DATA IN THIS EXERCISE
┌──
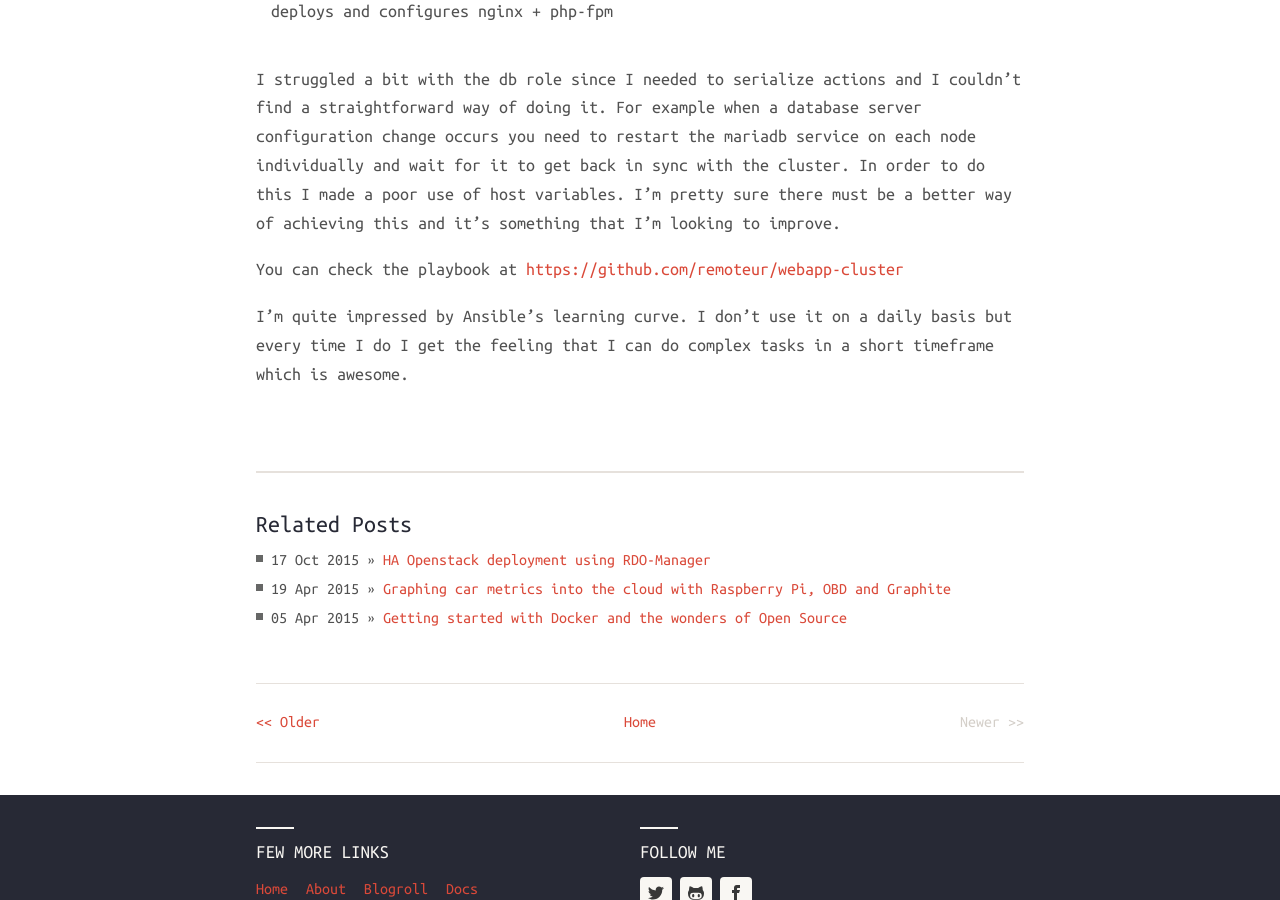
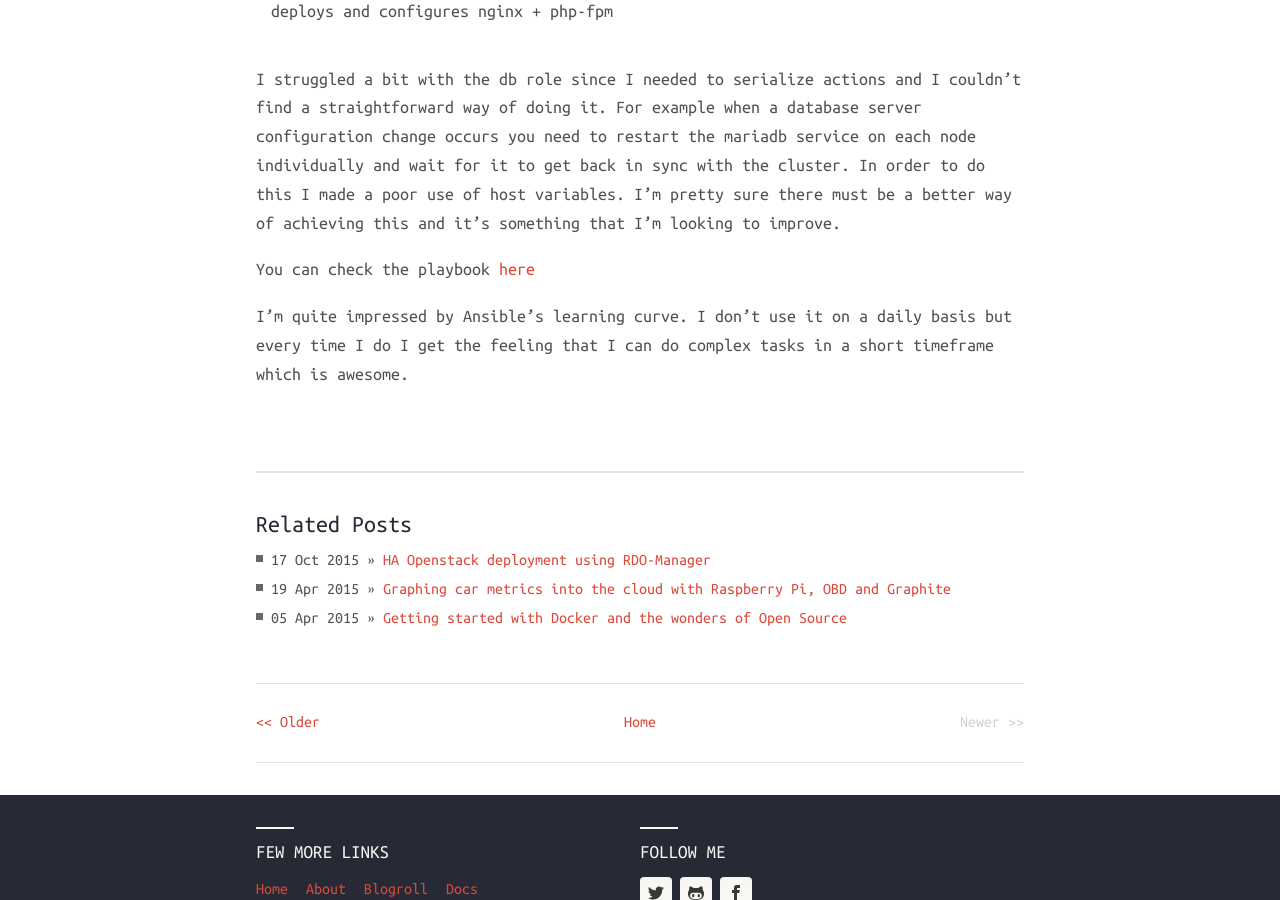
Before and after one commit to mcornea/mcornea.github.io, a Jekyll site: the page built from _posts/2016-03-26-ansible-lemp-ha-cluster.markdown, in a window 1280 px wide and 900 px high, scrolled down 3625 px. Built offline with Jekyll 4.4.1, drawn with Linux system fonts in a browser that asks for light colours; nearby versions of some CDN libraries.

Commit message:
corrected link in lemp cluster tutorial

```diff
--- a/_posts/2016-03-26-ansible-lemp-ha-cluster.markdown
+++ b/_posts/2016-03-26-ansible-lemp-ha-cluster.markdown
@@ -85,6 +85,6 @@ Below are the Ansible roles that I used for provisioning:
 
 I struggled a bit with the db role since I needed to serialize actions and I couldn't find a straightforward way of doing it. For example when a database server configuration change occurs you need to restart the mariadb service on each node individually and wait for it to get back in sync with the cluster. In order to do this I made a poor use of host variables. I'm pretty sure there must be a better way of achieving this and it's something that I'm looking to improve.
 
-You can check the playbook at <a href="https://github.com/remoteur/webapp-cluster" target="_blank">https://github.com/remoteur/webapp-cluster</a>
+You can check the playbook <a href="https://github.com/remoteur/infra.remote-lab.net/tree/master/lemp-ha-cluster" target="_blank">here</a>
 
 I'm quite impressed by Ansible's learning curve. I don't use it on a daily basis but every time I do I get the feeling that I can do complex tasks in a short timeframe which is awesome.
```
└──
┌──
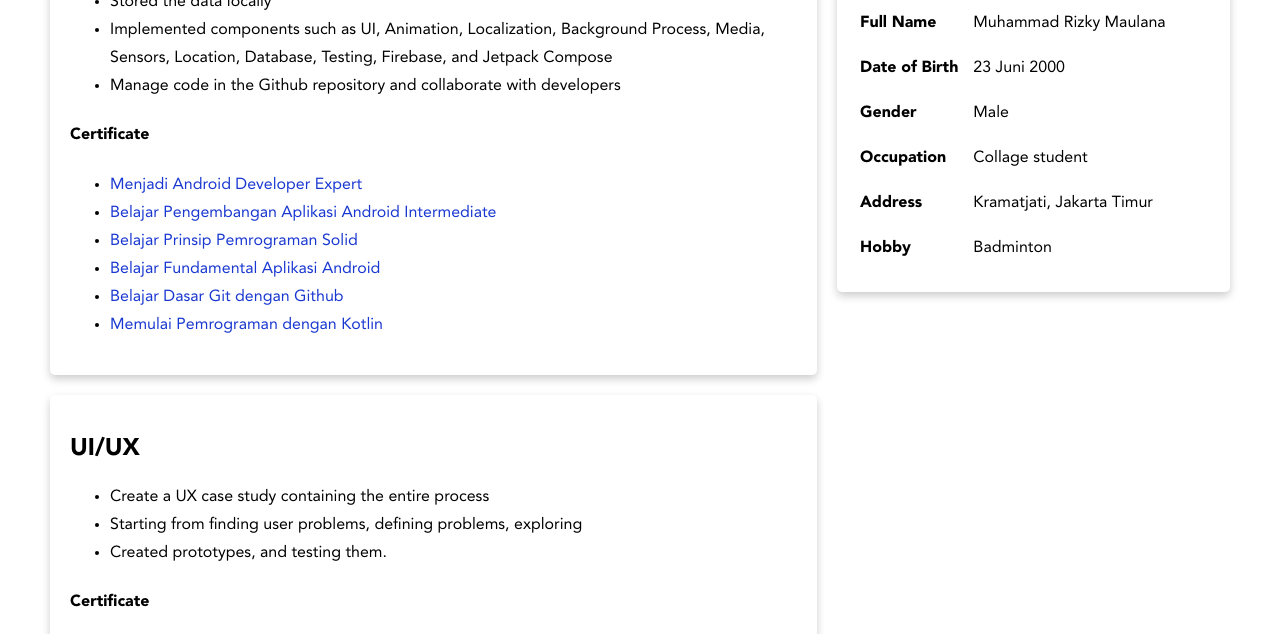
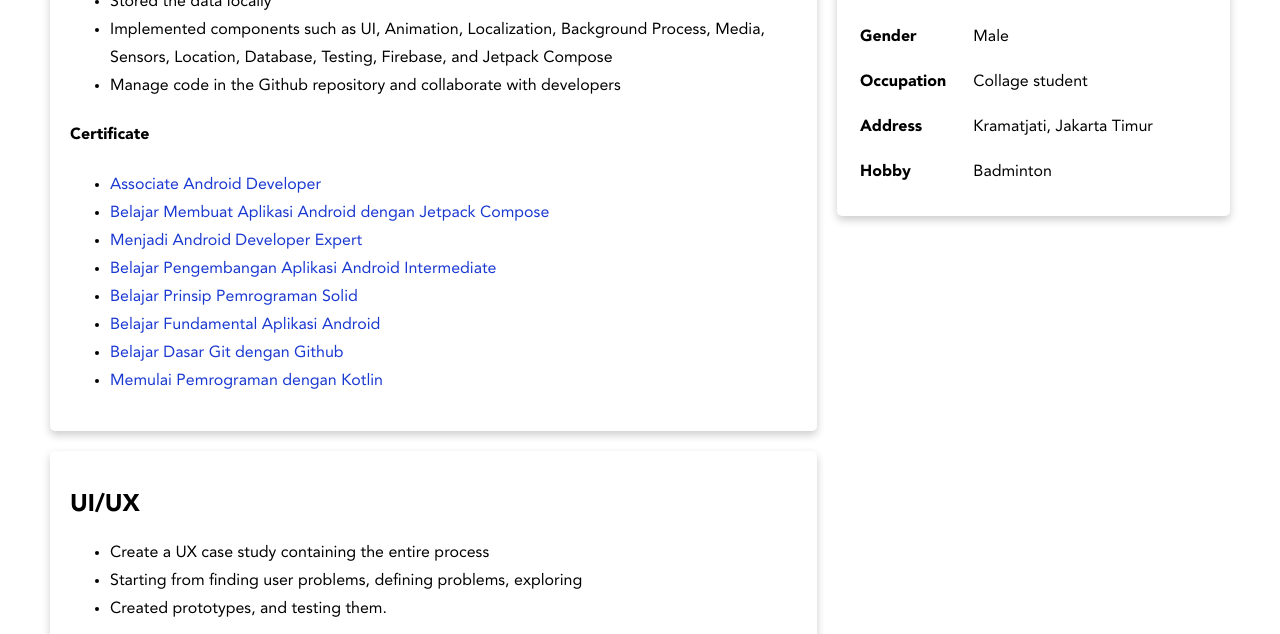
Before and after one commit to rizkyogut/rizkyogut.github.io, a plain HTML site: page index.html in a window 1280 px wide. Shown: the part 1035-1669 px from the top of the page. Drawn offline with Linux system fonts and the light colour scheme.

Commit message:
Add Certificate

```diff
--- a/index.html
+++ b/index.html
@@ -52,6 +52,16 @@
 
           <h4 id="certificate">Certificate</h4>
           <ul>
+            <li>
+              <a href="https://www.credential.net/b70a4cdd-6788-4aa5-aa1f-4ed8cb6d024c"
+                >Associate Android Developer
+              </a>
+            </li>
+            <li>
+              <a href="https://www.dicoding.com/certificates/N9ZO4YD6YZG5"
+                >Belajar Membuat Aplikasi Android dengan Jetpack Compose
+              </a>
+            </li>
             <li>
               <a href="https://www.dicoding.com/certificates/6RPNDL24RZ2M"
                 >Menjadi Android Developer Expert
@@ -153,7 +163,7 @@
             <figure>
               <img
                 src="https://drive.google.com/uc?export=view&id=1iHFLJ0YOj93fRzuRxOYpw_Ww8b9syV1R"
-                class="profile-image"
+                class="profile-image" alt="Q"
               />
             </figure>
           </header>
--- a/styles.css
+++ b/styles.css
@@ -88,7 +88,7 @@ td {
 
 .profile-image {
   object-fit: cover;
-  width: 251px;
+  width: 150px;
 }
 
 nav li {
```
└──
DESCRIPTION OF THE TASK
Copy each line of the material where "check" is found.

EXERCISE OUTPUT
-You can check the playbook at <a href="https://github.com/remoteur/webapp-cluster" target="_blank">https://github.com/remoteur/webapp-cluster</a>
+You can check the playbook <a href="https://github.com/remoteur/infra.remote-lab.net/tree/master/lemp-ha-cluster" target="_blank">here</a>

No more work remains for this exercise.